Powered by NewsLook.com
Bolivian Recycling Initiative Turns Plastic Waste Into School Furniture

Bolivian Recycling Initiative Turns Plastic Waste Into School Furniture

Reuters - Innovations Video Online (Nov. 26, 2014) — Innovative recycling project in La Paz separates city waste and converts plastic garbage into school furniture made from 'plastiwood'. Tara Cleary reports. Video provided by Reuters
Powered by NewsLook.com
Blu-Ray Discs Getting Second Run As Solar Panels

Blu-Ray Discs Getting Second Run As Solar Panels

Newsy (Nov. 26, 2014) — Researchers at Northwestern University are repurposing Blu-ray movies for better solar panel technology thanks to the discs' internal structures. Video provided by Newsy
Powered by NewsLook.com
Antarctic Sea Ice Mystery Thickens... Literally

Antarctic Sea Ice Mystery Thickens... Literally

Newsy (Nov. 25, 2014) — Antarctic sea ice isn't only expanding, it's thicker than previously thought, and scientists aren't sure exactly why. Video provided by Newsy
Powered by NewsLook.com

Search ScienceDaily
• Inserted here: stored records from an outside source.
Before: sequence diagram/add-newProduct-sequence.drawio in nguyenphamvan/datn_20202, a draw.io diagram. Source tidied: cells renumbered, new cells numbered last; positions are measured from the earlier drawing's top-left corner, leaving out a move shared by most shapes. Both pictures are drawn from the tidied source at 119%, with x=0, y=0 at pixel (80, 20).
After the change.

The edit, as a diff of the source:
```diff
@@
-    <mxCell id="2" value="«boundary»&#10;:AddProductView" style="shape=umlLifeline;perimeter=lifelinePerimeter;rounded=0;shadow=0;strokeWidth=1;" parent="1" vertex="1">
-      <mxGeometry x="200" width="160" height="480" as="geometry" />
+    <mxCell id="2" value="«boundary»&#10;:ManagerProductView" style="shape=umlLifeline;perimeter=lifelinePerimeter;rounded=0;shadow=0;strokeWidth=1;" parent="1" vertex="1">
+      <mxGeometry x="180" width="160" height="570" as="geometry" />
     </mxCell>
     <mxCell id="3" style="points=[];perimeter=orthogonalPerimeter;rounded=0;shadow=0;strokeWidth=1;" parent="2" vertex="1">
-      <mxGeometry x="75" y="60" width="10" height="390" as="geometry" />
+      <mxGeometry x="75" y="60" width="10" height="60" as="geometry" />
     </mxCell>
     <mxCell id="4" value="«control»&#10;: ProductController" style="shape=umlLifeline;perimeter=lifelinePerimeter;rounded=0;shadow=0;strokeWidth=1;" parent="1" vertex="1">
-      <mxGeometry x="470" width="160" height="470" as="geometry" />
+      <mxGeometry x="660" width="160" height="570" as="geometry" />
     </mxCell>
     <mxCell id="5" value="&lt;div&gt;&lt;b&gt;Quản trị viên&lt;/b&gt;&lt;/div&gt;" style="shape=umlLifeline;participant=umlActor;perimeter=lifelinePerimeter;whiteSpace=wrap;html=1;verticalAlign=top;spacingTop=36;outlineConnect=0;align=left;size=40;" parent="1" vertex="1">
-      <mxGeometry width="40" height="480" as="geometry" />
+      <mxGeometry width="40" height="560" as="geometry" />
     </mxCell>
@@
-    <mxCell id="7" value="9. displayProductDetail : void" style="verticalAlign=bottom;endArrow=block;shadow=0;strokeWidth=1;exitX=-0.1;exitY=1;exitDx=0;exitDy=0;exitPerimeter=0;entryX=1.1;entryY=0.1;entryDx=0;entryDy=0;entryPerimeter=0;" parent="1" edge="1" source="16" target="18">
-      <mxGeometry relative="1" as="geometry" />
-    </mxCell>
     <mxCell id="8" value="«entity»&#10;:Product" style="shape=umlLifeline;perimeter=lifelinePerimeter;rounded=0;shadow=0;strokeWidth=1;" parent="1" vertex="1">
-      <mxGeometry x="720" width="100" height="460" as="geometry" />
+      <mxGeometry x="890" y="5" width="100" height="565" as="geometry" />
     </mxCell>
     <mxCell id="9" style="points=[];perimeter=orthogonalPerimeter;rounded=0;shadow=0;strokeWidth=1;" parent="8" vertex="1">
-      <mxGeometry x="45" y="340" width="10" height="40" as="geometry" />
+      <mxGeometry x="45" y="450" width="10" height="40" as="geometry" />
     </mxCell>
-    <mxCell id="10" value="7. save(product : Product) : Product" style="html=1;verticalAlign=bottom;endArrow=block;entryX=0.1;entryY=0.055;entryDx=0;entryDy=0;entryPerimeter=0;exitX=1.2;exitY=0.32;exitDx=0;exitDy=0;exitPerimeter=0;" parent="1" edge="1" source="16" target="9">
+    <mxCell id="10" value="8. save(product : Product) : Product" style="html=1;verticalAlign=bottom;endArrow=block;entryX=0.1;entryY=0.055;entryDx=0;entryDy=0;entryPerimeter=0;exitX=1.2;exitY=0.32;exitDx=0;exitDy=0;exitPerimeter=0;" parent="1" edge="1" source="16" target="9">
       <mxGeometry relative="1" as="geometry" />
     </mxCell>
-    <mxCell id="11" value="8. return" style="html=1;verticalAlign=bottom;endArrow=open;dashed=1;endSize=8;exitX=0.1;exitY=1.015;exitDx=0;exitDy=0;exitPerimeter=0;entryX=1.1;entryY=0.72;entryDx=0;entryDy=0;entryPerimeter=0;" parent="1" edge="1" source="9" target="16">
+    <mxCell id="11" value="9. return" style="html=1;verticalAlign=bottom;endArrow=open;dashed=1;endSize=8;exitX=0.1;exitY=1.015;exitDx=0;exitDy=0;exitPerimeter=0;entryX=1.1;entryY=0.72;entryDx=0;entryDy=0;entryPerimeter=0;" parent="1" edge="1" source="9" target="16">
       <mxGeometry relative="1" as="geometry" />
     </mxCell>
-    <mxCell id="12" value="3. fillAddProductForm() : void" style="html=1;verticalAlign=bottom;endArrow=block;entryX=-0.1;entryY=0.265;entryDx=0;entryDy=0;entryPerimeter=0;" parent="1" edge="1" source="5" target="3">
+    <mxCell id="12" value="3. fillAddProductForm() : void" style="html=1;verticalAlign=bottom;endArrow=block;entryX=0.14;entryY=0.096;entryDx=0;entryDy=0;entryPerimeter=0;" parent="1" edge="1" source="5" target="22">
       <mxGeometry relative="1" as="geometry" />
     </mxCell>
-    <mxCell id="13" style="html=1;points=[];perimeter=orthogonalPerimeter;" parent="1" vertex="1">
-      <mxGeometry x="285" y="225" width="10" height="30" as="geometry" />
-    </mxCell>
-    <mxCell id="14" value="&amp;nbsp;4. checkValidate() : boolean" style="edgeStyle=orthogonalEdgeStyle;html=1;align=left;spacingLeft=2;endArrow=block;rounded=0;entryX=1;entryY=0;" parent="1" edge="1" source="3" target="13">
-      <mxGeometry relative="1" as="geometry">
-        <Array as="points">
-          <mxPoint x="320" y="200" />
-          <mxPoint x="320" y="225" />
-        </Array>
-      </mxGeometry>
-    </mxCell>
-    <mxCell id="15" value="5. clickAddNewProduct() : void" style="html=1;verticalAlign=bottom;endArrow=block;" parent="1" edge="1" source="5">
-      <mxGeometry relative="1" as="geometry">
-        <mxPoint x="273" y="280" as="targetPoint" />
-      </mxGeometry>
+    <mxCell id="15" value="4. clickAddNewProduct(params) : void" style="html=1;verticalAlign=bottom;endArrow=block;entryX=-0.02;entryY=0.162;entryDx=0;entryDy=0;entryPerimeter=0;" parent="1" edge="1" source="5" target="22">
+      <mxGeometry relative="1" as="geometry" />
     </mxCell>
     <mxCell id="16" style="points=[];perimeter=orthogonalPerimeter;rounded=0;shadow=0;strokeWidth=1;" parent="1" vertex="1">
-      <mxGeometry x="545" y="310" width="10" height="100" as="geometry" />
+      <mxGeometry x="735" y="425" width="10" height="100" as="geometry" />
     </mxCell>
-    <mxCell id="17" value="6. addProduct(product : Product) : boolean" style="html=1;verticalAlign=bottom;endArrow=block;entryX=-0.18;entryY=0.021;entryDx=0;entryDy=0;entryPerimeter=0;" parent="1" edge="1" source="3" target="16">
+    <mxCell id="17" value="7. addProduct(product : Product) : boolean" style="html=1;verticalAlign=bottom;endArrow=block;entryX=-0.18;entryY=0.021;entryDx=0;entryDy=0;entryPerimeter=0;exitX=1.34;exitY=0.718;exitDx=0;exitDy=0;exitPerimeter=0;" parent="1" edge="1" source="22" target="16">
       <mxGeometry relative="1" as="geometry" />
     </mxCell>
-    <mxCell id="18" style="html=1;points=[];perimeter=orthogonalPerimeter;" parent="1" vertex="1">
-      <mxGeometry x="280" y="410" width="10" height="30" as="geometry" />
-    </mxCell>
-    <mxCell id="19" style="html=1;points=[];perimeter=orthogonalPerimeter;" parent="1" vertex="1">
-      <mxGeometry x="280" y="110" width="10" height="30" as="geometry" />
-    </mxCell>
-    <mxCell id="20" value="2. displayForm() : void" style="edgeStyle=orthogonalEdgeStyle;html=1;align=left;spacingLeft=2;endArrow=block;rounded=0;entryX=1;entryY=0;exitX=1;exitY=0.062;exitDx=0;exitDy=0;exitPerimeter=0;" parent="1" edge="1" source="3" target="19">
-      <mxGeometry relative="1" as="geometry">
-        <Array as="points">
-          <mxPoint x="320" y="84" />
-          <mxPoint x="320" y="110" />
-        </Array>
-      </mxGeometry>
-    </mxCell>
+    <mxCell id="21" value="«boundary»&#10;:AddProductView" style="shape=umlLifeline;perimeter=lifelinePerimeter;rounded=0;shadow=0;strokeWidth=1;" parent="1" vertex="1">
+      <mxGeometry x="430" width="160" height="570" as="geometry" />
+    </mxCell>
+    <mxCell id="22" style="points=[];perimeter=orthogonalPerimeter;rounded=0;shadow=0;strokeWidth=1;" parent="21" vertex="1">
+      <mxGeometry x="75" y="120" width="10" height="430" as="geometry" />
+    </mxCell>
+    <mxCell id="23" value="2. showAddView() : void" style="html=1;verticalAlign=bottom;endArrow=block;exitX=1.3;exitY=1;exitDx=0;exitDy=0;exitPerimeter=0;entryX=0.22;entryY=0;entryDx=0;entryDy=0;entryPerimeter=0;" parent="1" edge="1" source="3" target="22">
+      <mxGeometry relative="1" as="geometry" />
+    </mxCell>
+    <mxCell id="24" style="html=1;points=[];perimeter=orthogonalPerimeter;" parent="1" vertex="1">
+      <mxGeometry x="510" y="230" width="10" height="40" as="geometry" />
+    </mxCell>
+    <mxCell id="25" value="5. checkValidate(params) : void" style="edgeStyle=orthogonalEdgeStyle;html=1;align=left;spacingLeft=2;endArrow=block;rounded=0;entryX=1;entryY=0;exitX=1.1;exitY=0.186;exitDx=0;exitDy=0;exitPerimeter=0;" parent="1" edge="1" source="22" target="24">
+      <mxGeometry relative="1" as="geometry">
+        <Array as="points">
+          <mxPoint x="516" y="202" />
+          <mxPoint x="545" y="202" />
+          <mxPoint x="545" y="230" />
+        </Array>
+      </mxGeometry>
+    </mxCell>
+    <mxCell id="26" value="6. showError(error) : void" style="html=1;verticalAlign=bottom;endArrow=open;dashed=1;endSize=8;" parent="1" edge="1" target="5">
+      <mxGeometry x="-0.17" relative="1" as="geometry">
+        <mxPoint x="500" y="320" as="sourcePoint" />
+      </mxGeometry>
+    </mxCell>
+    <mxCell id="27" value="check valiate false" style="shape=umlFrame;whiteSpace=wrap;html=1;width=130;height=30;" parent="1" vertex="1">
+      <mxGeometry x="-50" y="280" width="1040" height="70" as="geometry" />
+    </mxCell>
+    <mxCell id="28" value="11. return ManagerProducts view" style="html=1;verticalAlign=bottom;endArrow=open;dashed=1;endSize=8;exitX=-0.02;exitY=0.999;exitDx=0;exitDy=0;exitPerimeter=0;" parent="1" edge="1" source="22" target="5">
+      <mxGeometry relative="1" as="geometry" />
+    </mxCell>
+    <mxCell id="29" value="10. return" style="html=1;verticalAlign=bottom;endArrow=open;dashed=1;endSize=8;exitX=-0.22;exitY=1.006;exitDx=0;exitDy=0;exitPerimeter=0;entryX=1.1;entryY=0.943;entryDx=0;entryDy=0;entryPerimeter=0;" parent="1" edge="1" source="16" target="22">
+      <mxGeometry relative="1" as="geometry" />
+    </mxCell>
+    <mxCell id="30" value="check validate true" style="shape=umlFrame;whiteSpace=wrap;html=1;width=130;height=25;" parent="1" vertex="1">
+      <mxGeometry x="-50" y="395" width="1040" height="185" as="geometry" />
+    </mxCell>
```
Number of stories in archives: 140,361

Find with keyword(s):
 
Enter a keyword or phrase to search ScienceDaily for related topics and research stories.

Save/Print:
Share:  

Breaking News:

Strange & Offbeat Stories

 

Plants & Animals

Earth & Climate

Fossils & Ruins

In Other News

... from NewsDaily.com

Science News

Health News

Environment News

Technology News



Save/Print:
Share:  

Free Subscriptions


Get the latest science news with ScienceDaily's free email newsletters, updated daily and weekly. Or view hourly updated newsfeeds in your RSS reader:

Get Social & Mobile


Keep up to date with the latest news from ScienceDaily via social networks and mobile apps:

Have Feedback?


Tell us what you think of ScienceDaily -- we welcome both positive and negative comments. Have any problems using the site? Questions?
Mobile iPhone Android Web
Follow Facebook Twitter Google+
Subscribe RSS Feeds Email Newsletters
Latest Headlines Health & Medicine Mind & Brain Space & Time Matter & Energy Computers & Math Plants & Animals Earth & Climate Fossils & Ruins